(Stored data entries)
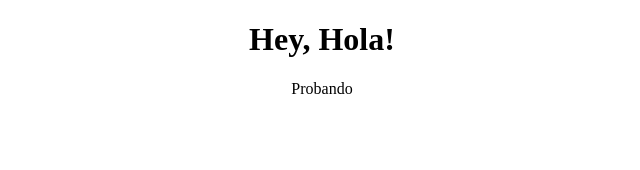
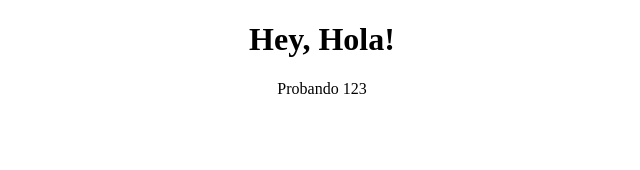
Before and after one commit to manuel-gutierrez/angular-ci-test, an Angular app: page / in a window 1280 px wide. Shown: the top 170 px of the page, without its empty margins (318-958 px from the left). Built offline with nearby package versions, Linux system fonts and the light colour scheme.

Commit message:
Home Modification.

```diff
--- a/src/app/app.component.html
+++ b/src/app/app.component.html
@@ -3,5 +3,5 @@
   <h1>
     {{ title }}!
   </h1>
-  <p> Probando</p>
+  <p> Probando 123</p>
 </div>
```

--

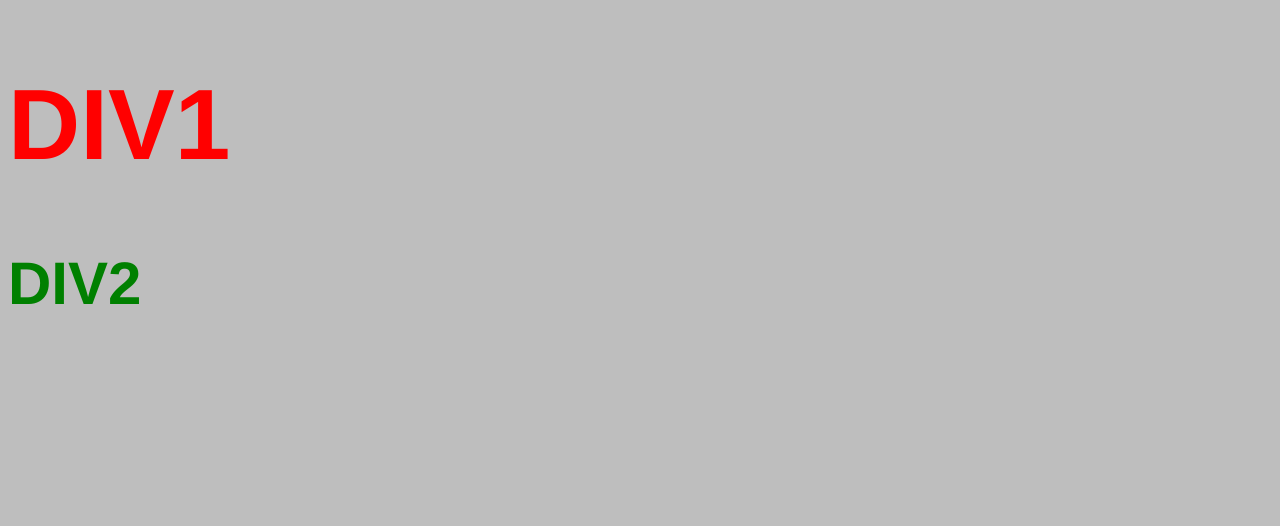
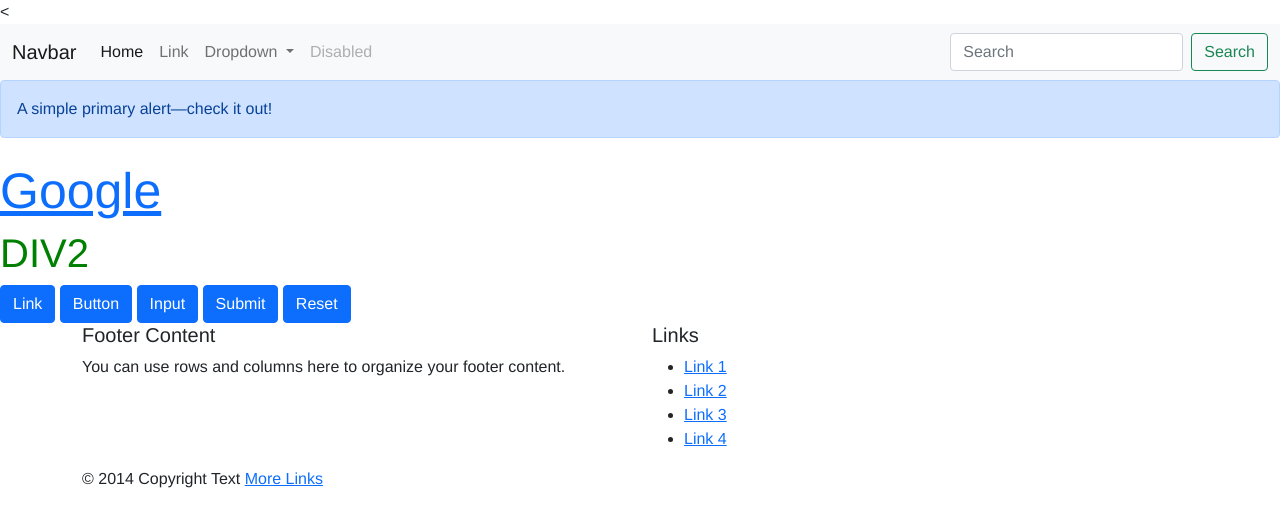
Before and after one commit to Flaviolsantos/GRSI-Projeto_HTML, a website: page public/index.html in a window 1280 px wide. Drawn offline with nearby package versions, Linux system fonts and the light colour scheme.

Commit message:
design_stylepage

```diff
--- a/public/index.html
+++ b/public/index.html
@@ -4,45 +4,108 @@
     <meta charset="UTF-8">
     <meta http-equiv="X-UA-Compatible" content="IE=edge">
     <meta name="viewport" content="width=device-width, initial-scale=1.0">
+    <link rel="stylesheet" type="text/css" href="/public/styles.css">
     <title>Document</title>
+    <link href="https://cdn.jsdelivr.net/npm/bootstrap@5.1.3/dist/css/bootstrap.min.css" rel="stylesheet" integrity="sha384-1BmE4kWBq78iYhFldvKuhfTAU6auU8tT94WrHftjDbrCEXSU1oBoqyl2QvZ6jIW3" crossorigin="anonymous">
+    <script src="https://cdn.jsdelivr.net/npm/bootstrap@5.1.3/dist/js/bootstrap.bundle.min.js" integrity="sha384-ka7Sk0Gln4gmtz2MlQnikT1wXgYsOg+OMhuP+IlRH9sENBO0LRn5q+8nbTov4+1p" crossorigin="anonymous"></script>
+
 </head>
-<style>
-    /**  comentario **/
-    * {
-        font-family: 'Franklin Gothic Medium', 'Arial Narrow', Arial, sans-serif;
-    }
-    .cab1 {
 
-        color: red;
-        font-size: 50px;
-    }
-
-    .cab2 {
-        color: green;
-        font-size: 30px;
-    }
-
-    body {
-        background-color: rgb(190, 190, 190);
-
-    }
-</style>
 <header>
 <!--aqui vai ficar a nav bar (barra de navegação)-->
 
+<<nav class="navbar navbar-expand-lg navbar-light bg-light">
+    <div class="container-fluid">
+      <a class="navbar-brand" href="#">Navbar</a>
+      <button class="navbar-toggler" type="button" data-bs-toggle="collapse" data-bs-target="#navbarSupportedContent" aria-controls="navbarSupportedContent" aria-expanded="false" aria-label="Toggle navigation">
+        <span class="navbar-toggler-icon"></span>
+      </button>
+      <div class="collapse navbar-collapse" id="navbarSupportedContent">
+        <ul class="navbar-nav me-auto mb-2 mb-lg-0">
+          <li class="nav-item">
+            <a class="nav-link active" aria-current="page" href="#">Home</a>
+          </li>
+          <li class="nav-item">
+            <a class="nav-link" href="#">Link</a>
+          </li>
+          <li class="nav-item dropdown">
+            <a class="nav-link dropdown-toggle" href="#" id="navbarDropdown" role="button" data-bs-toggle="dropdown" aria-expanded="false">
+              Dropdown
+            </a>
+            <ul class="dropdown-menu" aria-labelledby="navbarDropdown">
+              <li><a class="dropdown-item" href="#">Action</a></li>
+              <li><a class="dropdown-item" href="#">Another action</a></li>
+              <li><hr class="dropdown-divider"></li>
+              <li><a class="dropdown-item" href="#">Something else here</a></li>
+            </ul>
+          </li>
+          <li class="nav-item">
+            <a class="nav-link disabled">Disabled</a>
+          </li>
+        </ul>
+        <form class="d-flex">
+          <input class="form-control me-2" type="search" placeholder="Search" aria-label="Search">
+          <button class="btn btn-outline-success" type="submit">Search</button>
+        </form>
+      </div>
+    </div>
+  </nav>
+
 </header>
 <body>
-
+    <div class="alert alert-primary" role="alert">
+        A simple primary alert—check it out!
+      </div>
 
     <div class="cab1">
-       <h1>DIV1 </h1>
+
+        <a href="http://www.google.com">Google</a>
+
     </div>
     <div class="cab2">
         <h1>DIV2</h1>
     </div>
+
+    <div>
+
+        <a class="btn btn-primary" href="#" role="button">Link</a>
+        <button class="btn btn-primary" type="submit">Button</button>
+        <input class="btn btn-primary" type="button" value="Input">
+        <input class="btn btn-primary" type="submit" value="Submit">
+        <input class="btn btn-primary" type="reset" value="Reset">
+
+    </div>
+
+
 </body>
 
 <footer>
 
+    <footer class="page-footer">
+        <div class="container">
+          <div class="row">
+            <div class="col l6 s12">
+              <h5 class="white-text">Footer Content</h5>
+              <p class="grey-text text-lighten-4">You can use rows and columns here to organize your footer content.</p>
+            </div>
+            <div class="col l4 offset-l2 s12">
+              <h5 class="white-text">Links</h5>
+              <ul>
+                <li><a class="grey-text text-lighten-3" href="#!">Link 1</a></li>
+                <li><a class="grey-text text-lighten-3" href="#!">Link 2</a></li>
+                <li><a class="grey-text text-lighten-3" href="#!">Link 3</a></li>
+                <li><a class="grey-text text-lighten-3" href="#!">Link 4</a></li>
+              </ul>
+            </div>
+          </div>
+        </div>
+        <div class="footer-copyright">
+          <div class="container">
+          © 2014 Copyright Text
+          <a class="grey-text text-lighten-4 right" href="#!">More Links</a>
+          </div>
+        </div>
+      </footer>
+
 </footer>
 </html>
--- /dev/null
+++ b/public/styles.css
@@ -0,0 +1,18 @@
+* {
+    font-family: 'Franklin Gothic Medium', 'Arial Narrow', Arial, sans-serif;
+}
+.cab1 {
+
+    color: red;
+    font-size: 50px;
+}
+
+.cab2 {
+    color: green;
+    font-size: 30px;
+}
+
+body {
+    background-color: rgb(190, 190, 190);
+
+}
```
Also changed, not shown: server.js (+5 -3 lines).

**What is needed**
Search the lines above for the string "expanded" and copy each line that has it.

**Answer space**
+      <button class="navbar-toggler" type="button" data-bs-toggle="collapse" data-bs-target="#navbarSupportedContent" aria-controls="navbarSupportedContent" aria-expanded="false" aria-label="Toggle navigation">
+            <a class="nav-link dropdown-toggle" href="#" id="navbarDropdown" role="button" data-bs-toggle="dropdown" aria-expanded="false">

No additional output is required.